Aristotle, an acute observer of humanity, said that “a friend to all is a friend to none”, pointing out that you can’t like everyone and still remain true to yourself. He also said that “wishing to be friends is quick work, but friendship is a slow ripening fruit” and so it is that there is not time enough to become truly intimate with more than a few other souls in this life. This means that regardless of how many facebook friends that you can claim the real circle of friends will always be small. Scientific studies indicate that we can perhaps include as many as 150-300 people in our group called friends but in reality that represents a much wider circle than what most of us would refer to as genuine pals.
In his Rules of Civility George Washington says “Be courteous to all, but intimate with few, and let those few be well tried before you give them your confidence”. So it is apparent that the choices we make in friendship affect our lives and few of us are willing to open up and show ourselves to the whole world.
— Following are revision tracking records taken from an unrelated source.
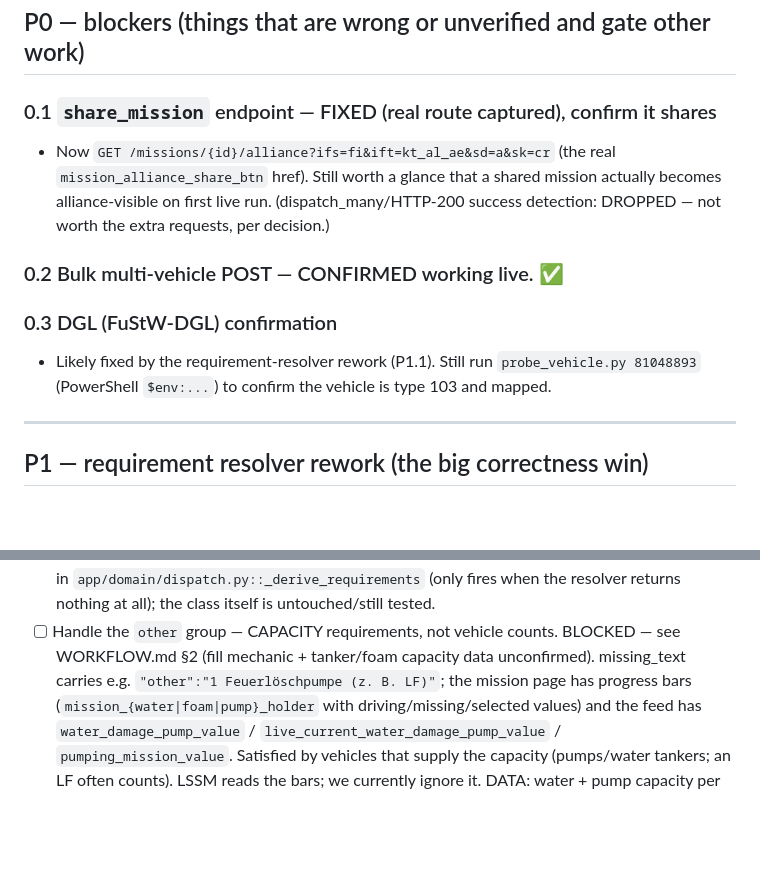
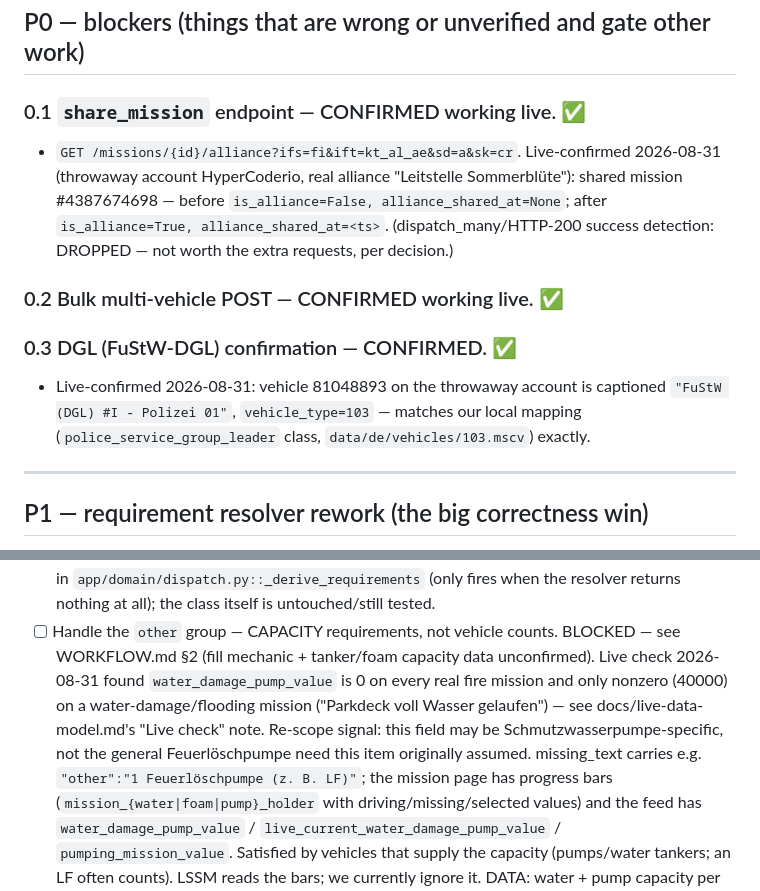
Before and after one commit to hochhause/projekt-blaulicht, a Markdown page: TODO.md, 2 parts joined by grey strips. Drawn GitHub-style; blank space fills up the shorter version.

```diff
--- a/TODO.md
+++ b/TODO.md
@@ -7,17 +7,18 @@ Ordered by priority. Nothing here is built unless noted.
 
 ## P0 — blockers (things that are wrong or unverified and gate other work)
 
-### 0.1 `share_mission` endpoint — FIXED (real route captured), confirm it shares
-- Now `GET /missions/{id}/alliance?ifs=fi&ift=kt_al_ae&sd=a&sk=cr` (the real
-  `mission_alliance_share_btn` href). Still worth a glance that a shared mission actually becomes
-  alliance-visible on first live run. (dispatch_many/HTTP-200 success detection: DROPPED — not worth
-  the extra requests, per decision.)
+### 0.1 `share_mission` endpoint — CONFIRMED working live. ✅
+- `GET /missions/{id}/alliance?ifs=fi&ift=kt_al_ae&sd=a&sk=cr`. Live-confirmed 2026-08-31 (throwaway
+  account HyperCoderio, real alliance "Leitstelle Sommerblüte"): shared mission #4387674698 — before
+  `is_alliance=False, alliance_shared_at=None`; after `is_alliance=True, alliance_shared_at=<ts>`.
+  (dispatch_many/HTTP-200 success detection: DROPPED — not worth the extra requests, per decision.)
 
 ### 0.2 Bulk multi-vehicle POST — CONFIRMED working live. ✅
 
-### 0.3 DGL (FuStW-DGL) confirmation
-- Likely fixed by the requirement-resolver rework (P1.1). Still run `probe_vehicle.py 81048893`
-  (PowerShell `$env:...`) to confirm the vehicle is type 103 and mapped.
+### 0.3 DGL (FuStW-DGL) confirmation — CONFIRMED. ✅
+- Live-confirmed 2026-08-31: vehicle 81048893 on the throwaway account is captioned
+  `"FuStW (DGL) #I - Polizei 01"`, `vehicle_type=103` — matches our local mapping
+  (`police_service_group_leader` class, `data/de/vehicles/103.mscv`) exactly.
 
 ---
 
@@ -50,7 +51,11 @@ The live feed is the source of truth; our einsaetze-derivation guesses. Switch t
       last-resort fallback in `app/domain/dispatch.py::_derive_requirements` (only fires when the
       resolver returns nothing at all); the class itself is untouched/still tested.
 - [ ] Handle the `other` group — CAPACITY requirements, not vehicle counts. BLOCKED — see
-      WORKFLOW.md §2 (fill mechanic + tanker/foam capacity data unconfirmed). missing_text carries
+      WORKFLOW.md §2 (fill mechanic + tanker/foam capacity data unconfirmed). Live check 2026-08-31
+      found `water_damage_pump_value` is 0 on every real fire mission and only nonzero (40000) on a
+      water-damage/flooding mission ("Parkdeck voll Wasser gelaufen") — see docs/live-data-model.md's
+      "Live check" note. Re-scope signal: this field may be Schmutzwasserpumpe-specific, not the
+      general Feuerlöschpumpe need this item originally assumed. missing_text carries
       e.g. `"other":"1 Feuerlöschpumpe (z. B. LF)"`; the mission page has progress bars
       (`mission_{water|foam|pump}_holder` with driving/missing/selected values) and the feed has
       `water_damage_pump_value` / `live_current_water_damage_pump_value` / `pumping_mission_value`.
```
Also changed, not shown: WORKFLOW.md (+5 -5 lines), docs/live-data-model.md (+14 -0 lines).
This makes us all restrict our true friendship to only those few who we share the most in common. Sometimes our friends are those who dislike the same people that we dislike, there is no rule upon which friendship is founded but as Thomas Aquinas said “There is nothing on this earth more to be prized than true friendship”.
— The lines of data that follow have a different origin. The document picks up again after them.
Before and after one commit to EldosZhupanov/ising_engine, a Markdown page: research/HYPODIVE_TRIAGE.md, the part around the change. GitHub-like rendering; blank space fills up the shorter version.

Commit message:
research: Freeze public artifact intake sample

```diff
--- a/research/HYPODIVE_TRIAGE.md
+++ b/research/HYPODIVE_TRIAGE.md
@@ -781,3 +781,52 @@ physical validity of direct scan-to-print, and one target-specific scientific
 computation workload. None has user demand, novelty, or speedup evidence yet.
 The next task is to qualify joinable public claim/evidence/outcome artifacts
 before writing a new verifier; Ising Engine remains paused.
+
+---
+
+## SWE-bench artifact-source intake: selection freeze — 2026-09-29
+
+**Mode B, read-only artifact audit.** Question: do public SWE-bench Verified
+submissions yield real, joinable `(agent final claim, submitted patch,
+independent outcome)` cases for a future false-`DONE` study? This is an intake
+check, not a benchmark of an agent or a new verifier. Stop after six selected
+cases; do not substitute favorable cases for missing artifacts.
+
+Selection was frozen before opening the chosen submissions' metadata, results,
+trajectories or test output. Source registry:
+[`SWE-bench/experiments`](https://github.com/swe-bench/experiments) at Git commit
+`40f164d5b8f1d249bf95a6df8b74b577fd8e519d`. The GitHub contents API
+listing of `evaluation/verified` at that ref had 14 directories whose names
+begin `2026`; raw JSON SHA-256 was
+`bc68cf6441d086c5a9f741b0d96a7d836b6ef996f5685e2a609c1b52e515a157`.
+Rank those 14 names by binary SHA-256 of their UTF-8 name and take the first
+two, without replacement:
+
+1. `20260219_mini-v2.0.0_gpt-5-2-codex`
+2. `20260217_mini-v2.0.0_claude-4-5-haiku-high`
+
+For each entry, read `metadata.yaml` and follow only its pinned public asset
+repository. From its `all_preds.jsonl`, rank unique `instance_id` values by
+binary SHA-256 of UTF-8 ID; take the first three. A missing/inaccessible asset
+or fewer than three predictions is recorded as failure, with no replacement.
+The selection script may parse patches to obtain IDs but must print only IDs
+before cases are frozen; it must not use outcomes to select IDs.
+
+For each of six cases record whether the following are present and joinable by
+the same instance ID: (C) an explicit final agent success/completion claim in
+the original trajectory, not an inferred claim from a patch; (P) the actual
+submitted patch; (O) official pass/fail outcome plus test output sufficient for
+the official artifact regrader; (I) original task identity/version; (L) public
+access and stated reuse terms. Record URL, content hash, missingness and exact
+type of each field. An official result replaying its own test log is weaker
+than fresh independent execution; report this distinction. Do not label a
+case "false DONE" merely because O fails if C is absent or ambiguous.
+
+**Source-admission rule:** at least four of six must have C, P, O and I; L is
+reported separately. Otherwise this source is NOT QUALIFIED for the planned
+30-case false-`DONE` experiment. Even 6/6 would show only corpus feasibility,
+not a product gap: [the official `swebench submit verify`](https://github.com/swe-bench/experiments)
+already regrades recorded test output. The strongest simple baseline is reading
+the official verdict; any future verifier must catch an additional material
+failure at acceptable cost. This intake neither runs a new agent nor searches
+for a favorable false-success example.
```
Friends can be transient as we pass through different social circles and as Emerson once remarked “A man’s growth is seen in the successive choirs of his friends” and our choice of friends often defines who or what we are in a larger social context. John Gay wrote
Who friendship with a knave hath made,
Is judged a partner in the trade.
We are often influenced by the company that we keep and in the days of 1000 friends on social networks it is all that much easier to be led away from one’s true friends to an empty cyber social scene that meets in chat rooms. Do we ever really get to know these cyber friends at all? Without the benefit of physically spending time with people can we ever really know if they are being straight with us, if they are real or imaginary, a façade.
Most importantly though, we can see ourselves through the eyes of our closest companions just as they see themselves through our own eyes. This process involves a certain amount of acceptance on both parts, a chance to trust someone enough to lower our walls and let them share our real self. Of all of the people that we know there are very few that any of us know that we could count on in a crisis. As Euripides points out “Friends show their love – in times of trouble, not in happiness” just as in those very times of happiness we enjoy our company of friends for its quality and genuineness. All of us would hope to be able to say, as Yeats puts it “Think where man’s glory most begins and ends, and say my glory was I had such friends”.
How many friends can we have? We can have as many, or as few, as we need. The world is filled with people that will pass by but as Marlene Dietrich put it, “It’s the friends you can call up at 4 a.m. that matter.”